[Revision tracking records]
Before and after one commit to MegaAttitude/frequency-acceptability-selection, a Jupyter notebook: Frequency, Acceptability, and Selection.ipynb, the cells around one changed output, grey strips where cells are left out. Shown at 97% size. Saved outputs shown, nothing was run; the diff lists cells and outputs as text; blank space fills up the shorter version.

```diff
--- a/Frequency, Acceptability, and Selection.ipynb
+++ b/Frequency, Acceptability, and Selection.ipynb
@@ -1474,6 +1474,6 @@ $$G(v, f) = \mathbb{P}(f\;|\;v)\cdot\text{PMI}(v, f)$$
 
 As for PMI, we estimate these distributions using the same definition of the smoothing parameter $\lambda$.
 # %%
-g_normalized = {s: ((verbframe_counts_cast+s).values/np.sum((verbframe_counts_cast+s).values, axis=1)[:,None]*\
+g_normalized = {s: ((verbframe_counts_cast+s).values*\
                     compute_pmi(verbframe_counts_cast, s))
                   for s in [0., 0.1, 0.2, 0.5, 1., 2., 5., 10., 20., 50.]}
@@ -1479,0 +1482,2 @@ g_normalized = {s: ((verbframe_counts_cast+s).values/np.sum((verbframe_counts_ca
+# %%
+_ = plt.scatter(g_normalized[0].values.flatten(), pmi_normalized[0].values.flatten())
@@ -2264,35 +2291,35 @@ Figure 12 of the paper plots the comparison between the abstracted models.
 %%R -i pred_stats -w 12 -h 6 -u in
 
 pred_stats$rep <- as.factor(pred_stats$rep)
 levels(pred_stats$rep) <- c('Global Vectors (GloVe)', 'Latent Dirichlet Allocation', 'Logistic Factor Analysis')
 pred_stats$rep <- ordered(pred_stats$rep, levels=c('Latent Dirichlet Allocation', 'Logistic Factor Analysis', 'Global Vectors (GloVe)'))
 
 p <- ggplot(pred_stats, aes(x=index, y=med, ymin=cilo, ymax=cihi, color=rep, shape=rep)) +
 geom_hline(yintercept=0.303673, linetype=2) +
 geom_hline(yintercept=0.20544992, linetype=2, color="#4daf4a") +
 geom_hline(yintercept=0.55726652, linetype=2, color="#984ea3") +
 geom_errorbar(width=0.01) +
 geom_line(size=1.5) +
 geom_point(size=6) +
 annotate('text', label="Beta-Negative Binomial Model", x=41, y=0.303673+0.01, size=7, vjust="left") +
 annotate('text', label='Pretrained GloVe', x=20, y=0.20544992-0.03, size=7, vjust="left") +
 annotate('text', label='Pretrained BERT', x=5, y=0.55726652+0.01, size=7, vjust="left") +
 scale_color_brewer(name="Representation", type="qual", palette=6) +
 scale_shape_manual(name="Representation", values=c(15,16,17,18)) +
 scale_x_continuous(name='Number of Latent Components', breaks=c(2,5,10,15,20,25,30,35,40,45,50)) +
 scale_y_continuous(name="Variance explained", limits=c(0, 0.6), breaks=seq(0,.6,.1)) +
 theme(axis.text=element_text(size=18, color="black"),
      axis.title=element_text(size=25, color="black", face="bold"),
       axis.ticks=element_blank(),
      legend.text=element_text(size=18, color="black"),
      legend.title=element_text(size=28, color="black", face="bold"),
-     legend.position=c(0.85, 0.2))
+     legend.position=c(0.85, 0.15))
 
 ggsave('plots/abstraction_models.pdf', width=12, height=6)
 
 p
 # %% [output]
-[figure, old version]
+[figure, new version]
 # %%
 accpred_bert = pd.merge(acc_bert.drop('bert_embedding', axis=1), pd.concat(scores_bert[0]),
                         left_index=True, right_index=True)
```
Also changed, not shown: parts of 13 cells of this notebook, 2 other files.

---

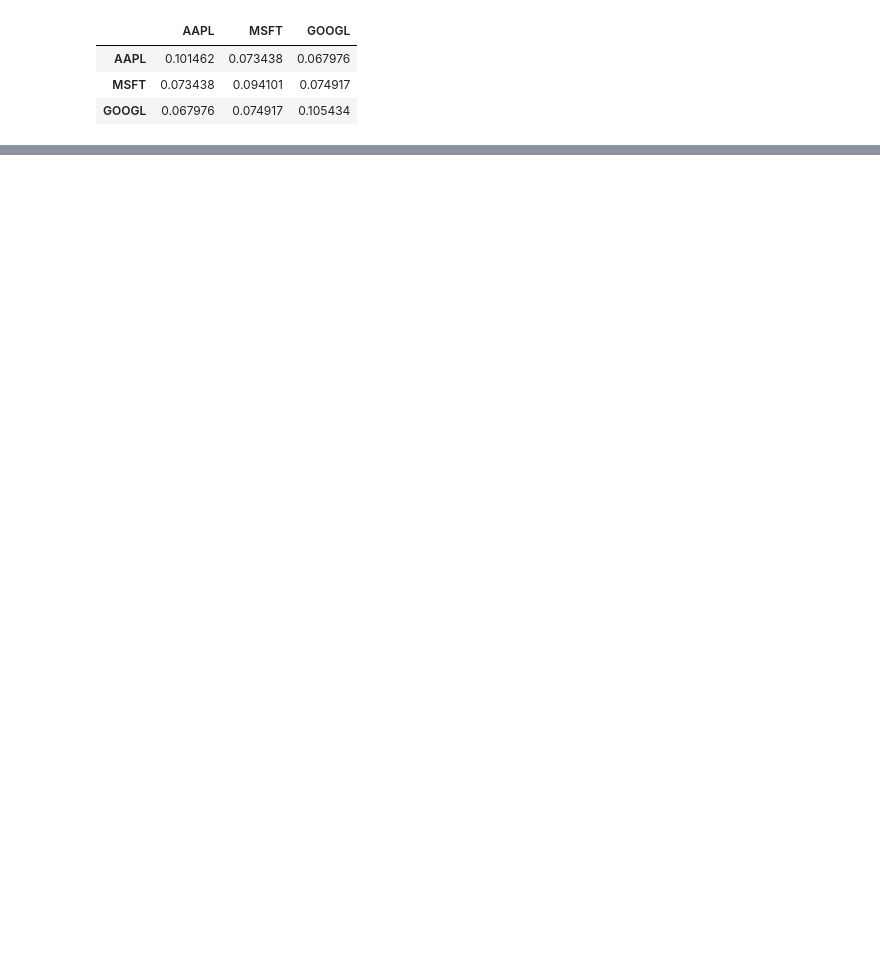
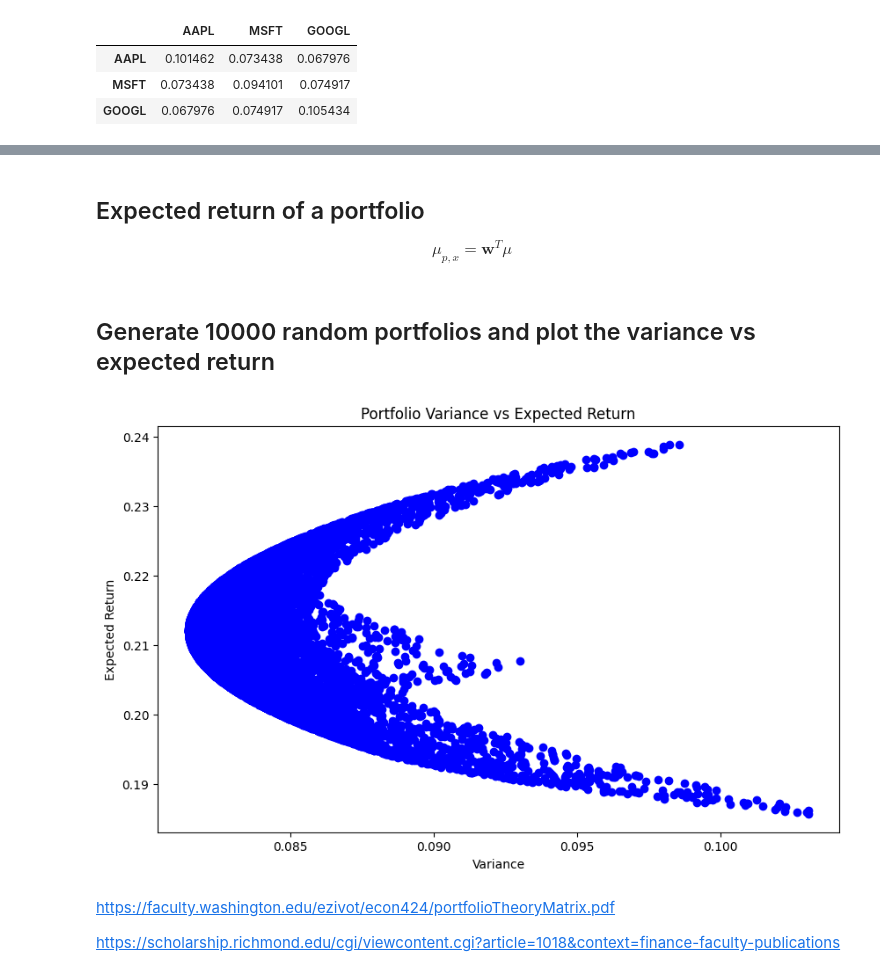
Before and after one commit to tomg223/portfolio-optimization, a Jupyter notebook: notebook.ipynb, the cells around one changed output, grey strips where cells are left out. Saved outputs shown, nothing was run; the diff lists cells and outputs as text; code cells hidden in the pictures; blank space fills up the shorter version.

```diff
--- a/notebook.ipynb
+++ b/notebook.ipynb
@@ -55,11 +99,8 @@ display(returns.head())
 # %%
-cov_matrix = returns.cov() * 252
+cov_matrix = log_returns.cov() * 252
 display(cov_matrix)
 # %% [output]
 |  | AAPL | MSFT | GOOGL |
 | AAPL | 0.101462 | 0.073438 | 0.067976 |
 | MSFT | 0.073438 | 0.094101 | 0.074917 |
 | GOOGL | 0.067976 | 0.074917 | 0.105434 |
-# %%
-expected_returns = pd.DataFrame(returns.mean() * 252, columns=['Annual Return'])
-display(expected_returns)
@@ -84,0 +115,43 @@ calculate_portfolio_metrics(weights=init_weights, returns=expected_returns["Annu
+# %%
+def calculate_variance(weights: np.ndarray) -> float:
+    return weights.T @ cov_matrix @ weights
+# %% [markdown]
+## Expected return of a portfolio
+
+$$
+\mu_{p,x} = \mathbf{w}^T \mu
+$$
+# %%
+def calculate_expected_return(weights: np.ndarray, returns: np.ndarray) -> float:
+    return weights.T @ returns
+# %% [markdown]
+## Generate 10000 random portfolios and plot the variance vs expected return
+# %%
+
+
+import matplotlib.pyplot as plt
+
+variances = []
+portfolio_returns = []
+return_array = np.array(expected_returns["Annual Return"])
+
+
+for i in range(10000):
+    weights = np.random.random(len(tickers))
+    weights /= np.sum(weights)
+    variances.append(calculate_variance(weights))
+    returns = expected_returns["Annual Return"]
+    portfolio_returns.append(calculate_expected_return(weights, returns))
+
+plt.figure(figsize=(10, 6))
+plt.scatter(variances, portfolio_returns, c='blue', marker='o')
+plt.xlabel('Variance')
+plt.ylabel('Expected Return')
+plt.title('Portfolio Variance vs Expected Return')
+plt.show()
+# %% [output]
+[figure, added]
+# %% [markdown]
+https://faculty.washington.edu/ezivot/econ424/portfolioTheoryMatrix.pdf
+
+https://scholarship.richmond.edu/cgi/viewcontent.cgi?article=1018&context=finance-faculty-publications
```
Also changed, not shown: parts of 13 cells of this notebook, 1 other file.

---

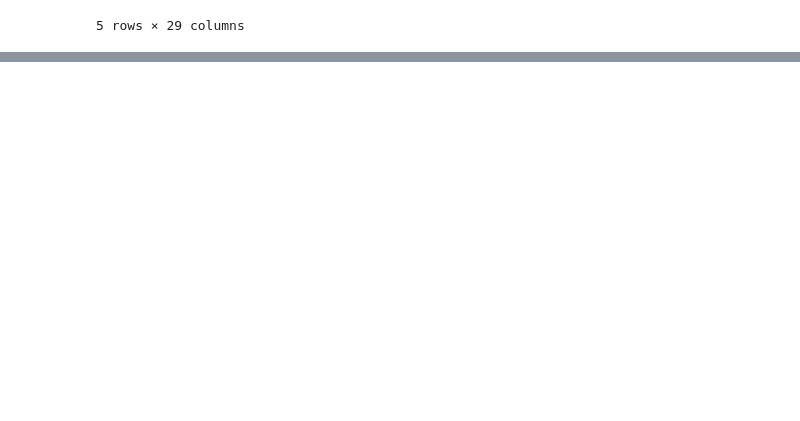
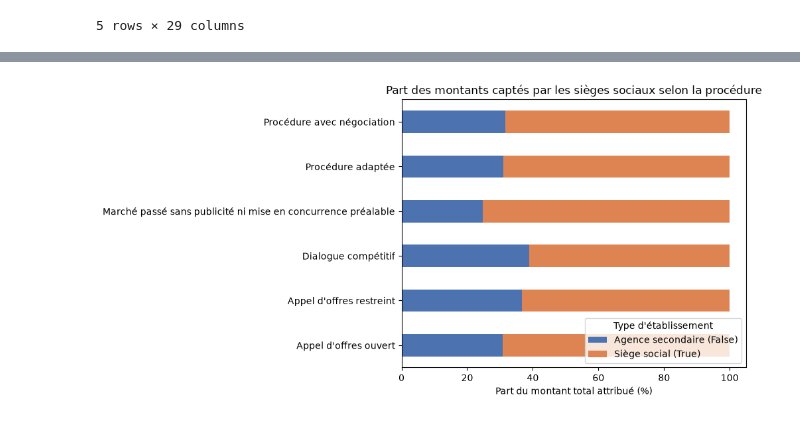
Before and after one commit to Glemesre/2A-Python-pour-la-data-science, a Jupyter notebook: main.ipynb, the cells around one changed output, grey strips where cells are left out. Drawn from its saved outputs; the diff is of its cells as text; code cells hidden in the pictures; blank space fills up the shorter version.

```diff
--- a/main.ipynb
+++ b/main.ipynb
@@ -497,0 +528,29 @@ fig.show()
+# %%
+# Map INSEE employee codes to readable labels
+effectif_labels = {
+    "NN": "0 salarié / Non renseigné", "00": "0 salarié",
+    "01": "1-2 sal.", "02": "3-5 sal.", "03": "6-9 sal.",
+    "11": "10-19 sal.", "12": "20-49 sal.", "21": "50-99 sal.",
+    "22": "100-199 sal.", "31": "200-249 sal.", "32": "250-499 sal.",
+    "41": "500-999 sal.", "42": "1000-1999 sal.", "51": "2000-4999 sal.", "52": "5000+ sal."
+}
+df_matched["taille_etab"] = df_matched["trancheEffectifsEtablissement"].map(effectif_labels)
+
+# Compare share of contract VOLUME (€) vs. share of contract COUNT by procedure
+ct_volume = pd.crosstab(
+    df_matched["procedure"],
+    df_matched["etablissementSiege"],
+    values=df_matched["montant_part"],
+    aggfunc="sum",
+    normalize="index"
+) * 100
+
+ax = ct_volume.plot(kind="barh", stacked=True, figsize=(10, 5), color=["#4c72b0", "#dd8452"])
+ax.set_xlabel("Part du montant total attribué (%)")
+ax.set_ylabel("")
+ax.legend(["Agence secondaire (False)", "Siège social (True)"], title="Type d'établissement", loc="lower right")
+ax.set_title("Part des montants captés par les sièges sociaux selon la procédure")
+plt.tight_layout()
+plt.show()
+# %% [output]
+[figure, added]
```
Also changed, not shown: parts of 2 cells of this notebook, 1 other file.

THE TASK
Those lines of the records that contain the string "variances" should be identified and copied.

EXERCISE OUTPUT
+variances = []
+    variances.append(calculate_variance(weights))
+plt.scatter(variances, portfolio_returns, c='blue', marker='o')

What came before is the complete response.